Action item ->
Do any lines in the data below contain "Motorisation"? If so, copy every one of them.
Listed entries Start Marker
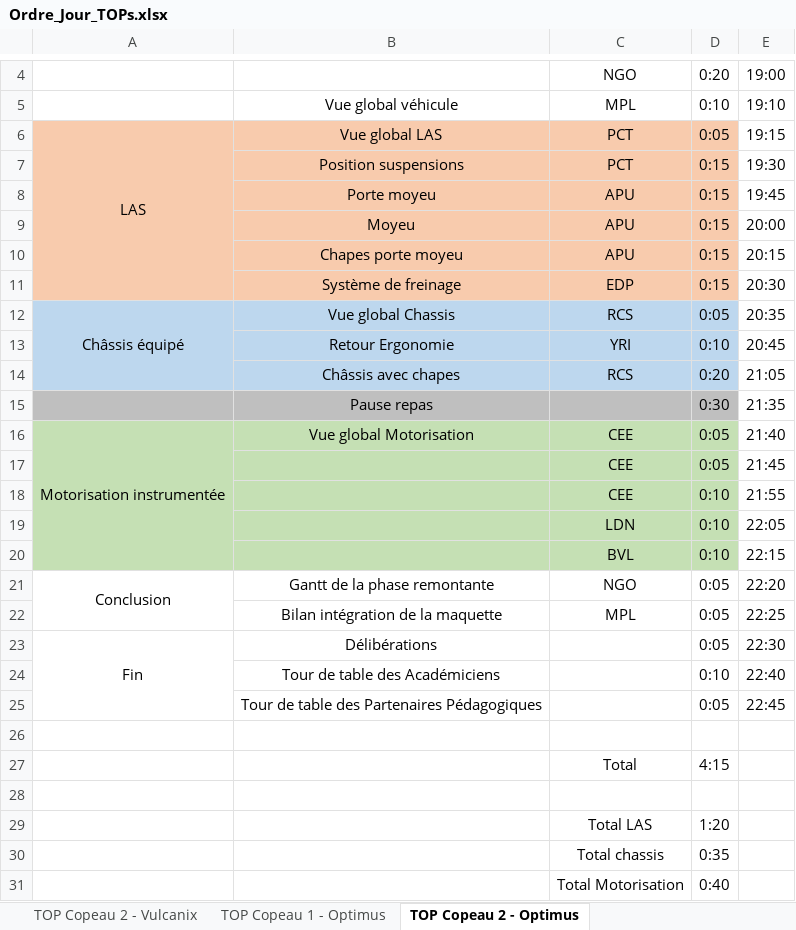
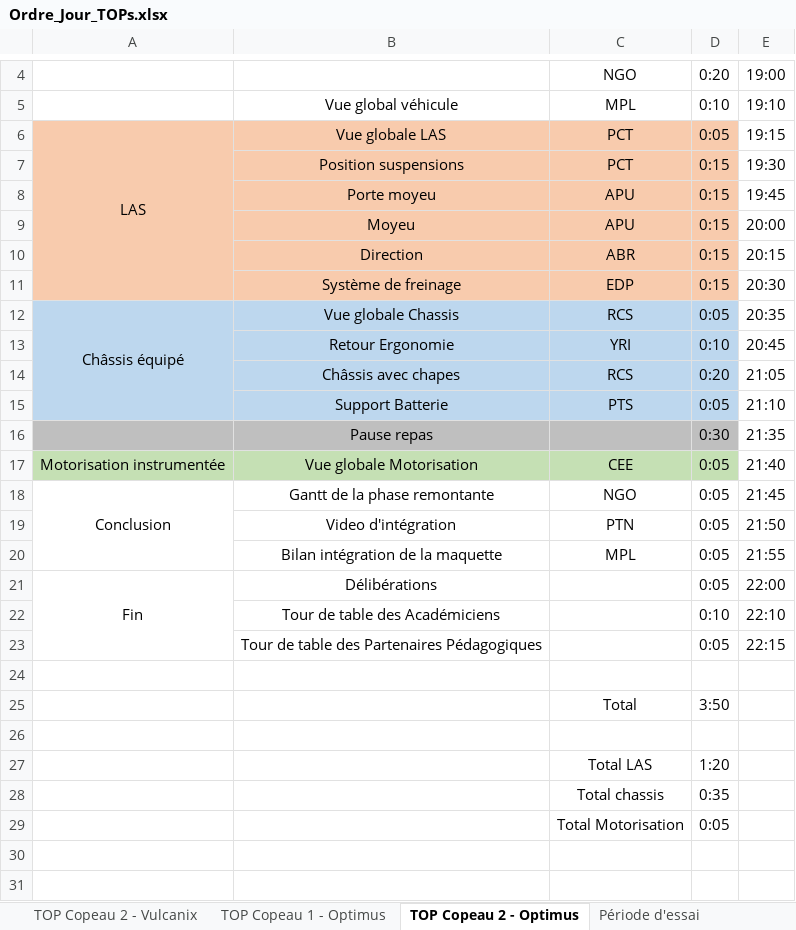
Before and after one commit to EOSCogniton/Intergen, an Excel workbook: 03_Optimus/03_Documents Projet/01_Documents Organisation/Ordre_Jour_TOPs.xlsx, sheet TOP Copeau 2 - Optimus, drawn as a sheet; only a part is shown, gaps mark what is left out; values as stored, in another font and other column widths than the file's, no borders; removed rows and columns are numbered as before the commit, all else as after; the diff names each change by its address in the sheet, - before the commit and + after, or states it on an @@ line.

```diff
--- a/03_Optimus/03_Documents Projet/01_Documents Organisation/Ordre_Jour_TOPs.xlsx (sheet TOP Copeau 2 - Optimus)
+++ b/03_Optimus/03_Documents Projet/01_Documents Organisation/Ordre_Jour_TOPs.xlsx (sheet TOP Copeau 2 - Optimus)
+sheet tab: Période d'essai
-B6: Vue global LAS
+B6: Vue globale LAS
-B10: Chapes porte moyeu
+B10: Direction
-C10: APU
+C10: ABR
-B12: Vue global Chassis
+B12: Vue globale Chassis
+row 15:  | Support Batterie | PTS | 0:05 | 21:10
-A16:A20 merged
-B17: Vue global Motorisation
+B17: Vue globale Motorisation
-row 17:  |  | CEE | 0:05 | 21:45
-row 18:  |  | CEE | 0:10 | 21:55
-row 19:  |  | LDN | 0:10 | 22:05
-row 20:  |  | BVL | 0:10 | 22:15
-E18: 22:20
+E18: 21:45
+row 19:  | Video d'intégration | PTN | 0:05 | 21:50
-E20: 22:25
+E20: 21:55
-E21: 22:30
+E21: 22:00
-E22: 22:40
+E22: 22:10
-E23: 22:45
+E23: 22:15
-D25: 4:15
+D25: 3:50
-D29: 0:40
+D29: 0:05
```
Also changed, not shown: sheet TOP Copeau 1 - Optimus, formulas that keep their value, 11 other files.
Listed entries End Marker
The completed task ->
-B17: Vue global Motorisation
+B17: Vue globale Motorisation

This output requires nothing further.